▸ **REQUIREMENT**:
What is needed is a faithful copy of all the entries, with no pictures in it.

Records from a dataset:
________________
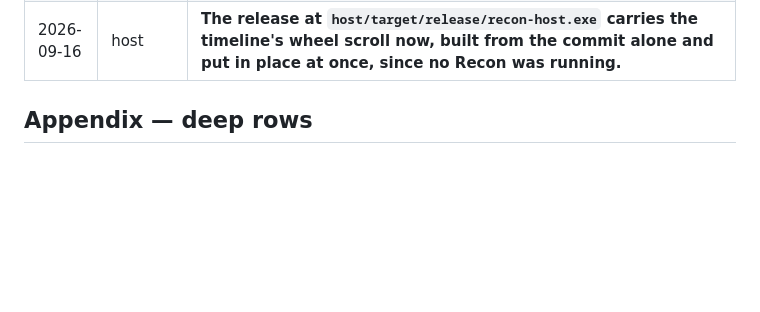
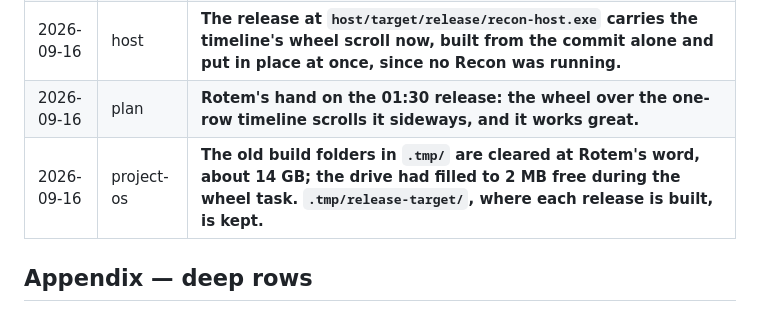
Before and after one commit to rotem914/Recon, a Markdown page: project-os/History.md, the part around one of its changes. GitHub-like rendering; blank space fills up the shorter version.

Commit message:
Rotem's hand on the wheel scroll, and the old builds cleared from the scratch folder: History records both
Co-Authored-By: Claude Opus 5 <noreply@anthropic.com>

```diff
--- a/project-os/History.md
+++ b/project-os/History.md
@@ -168,6 +168,8 @@ Newest at the bottom.
 | 2026-09-16 | host, editor | **The twelve findings of review 3 are fixed at Rotem's FIX ALL, T12 apart, which is his hand: a character typed while a save is on its way now reaches the disk; a capture deleted while its image encodes keeps the image in the trash and comes back whole; every document write and every export is flushed before it is named; a hide returns the focus once, so an editor opened from the tray closes without a jump; Save As names no format and refuses a second dialog; a delete that cannot move says NOT DELETED and keeps the document.** Found on the way: a delete refused while a thumbnail held a file in the folder, now retried for a second. |
 | 2026-09-16 | editor | **The mouse wheel over the one-row timeline scrolls it left and right now, down to the right; once the timeline wraps into rows the wheel scrolls it up and down as before.** Rotem's word. |
 | 2026-09-16 | host | **The release at `host/target/release/recon-host.exe` carries the timeline's wheel scroll now, built from the commit alone and put in place at once, since no Recon was running.** |
+| 2026-09-16 | plan | **Rotem's hand on the 01:30 release: the wheel over the one-row timeline scrolls it sideways, and it works great.** |
+| 2026-09-16 | project-os | **The old build folders in `.tmp/` are cleared at Rotem's word, about 14 GB; the drive had filled to 2 MB free during the wheel task. `.tmp/release-target/`, where each release is built, is kept.** |
 
 ## Appendix — deep rows
 
```
Also changed, not shown: other parts of project-os/History.md (+2 -0 lines).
________________
▸ **EXPECTED ANSWER**:
Before and after one commit to rotem914/Recon, a Markdown page: project-os/History.md, the part around one of its changes. GitHub-like rendering; blank space fills up the shorter version.

Commit message:
Rotem's hand on the wheel scroll, and the old builds cleared from the scratch folder: History records both
Co-Authored-By: Claude Opus 5 <noreply@anthropic.com>

```diff
--- a/project-os/History.md
+++ b/project-os/History.md
@@ -168,6 +168,8 @@ Newest at the bottom.
 | 2026-09-16 | host, editor | **The twelve findings of review 3 are fixed at Rotem's FIX ALL, T12 apart, which is his hand: a character typed while a save is on its way now reaches the disk; a capture deleted while its image encodes keeps the image in the trash and comes back whole; every document write and every export is flushed before it is named; a hide returns the focus once, so an editor opened from the tray closes without a jump; Save As names no format and refuses a second dialog; a delete that cannot move says NOT DELETED and keeps the document.** Found on the way: a delete refused while a thumbnail held a file in the folder, now retried for a second. |
 | 2026-09-16 | editor | **The mouse wheel over the one-row timeline scrolls it left and right now, down to the right; once the timeline wraps into rows the wheel scrolls it up and down as before.** Rotem's word. |
 | 2026-09-16 | host | **The release at `host/target/release/recon-host.exe` carries the timeline's wheel scroll now, built from the commit alone and put in place at once, since no Recon was running.** |
+| 2026-09-16 | plan | **Rotem's hand on the 01:30 release: the wheel over the one-row timeline scrolls it sideways, and it works great.** |
+| 2026-09-16 | project-os | **The old build folders in `.tmp/` are cleared at Rotem's word, about 14 GB; the drive had filled to 2 MB free during the wheel task. `.tmp/release-target/`, where each release is built, is kept.** |
 
 ## Appendix — deep rows
 
```
Also changed, not shown: other parts of project-os/History.md (+2 -0 lines).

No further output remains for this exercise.